Wed Mar 09 14:00:00 CST 2016

Consensus Actual Previous
change 0bp -25bp 0bp
Level 2.5% 2.25% 2.5%

The RBNZ did the unexpected and lowered its official cash rate by 25 basis points to 2.25 percent. Analysts had been divided over whether the RBNZ would stand pat or not on this occasion, after it left the door open to further easing following its last policy meeting in January.

Rate decisions from the RBNZ have attracted much attention in recent years. In March 2014 New Zealand became the only developed economy in the world to raise rates since the 2008 financial crisis. Policymakers followed through with three further increases, taking OCR from 2.5 percent to 3.5 percent within the space of five months. But the RBNZ went into reverse in 2015, easing in June, July, September and December.

The twin drivers of the New Zealand economy over the past decade have been dairy exports and tourists coming in. But both are facing headwinds. A weaker Aussie dollar, economic slowdown in China and falling dairy prices are all creating pressure. At the same time, economists fret that low interest rates are fueling an unsustainable house price boom in some areas and especially in Christchurch where the rebuilding after the massive earthquakes continues.

The policy guidance paragraph was: "Headline inflation is expected to move higher over 2016, but take longer to reach the target range. Monetary policy will continue to be accommodative. Further policy easing may be required to ensure that future average inflation settles near the middle of the target range. We will continue to watch closely the emerging flow of economic data."

The New Zealand dollar or Kiwi tumbled after the announcement.

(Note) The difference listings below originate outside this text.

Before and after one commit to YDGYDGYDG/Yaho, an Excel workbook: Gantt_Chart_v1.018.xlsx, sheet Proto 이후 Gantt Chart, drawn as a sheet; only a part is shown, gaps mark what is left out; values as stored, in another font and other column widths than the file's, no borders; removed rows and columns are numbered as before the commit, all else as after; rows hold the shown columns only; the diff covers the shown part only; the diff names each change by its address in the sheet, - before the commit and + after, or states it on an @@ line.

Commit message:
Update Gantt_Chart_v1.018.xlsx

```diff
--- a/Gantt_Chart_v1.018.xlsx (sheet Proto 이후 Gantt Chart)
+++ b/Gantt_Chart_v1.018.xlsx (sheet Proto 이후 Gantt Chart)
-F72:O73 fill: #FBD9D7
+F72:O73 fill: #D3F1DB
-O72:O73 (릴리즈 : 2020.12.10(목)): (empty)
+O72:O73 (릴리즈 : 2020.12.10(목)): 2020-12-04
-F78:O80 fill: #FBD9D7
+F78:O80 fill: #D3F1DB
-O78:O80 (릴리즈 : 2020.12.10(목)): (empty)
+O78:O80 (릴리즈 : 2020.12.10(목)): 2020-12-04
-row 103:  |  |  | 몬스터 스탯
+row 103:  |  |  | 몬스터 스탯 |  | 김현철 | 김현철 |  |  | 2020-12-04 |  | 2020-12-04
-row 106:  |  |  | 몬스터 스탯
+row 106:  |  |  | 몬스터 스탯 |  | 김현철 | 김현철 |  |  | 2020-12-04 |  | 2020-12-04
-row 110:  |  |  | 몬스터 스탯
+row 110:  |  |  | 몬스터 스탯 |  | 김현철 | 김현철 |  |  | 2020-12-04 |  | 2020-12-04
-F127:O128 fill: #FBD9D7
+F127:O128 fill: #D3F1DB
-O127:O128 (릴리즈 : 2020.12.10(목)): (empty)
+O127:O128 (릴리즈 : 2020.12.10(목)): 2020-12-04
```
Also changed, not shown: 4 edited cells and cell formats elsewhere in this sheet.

Eight times a year, the Reserve Bank of New Zealand meets and decides whether to change or maintain New Zealand's Official Cash Rate. The RBNZ is known for its clarity regarding monetary policy intentions, thus the result is usually foreseen in advance. The decision aligns with the Reserve Bank of New Zealand's monetary policy to spur or slow economic growth or affect the exchange rate.

The RBNZ maintains an inflationary target range of 1 percent to 3 percent and will change rates to keep it within such a range, making rate decisions fairly predictable. Rate changes are significant nonetheless, affecting interest rates in consumer loans, mortgages, and bond rates. Increases or even expectations for rate increases tend to cause the New Zealand Dollar to appreciate, while rate decreases cause the currency to depreciate.

The RBNZ determines interest rate policy at it policy meetings. These meetings occur roughly every six weeks and are one of the most influential events for the markets. Market participants speculate about the possibility of an interest rate change. However, since the Bank is known for its clarity in setting policy, the result is usually built into the markets in advance. The level of interest rates affects the economy. Higher interest rates tend to slow economic activity; lower interest rates stimulate economic activity. Either way, interest rates influence the sales environment. In the consumer sector, few homes or cars will be purchased when interest rates rise. Furthermore, interest rate costs are a significant factor for many businesses, particularly for companies with high debt loads or who have to finance high inventory levels. This interest cost has a direct impact on corporate profits. The bottom line is that higher interest rates are bearish for the financial markets, while lower interest rates are bullish.

Eight times a year.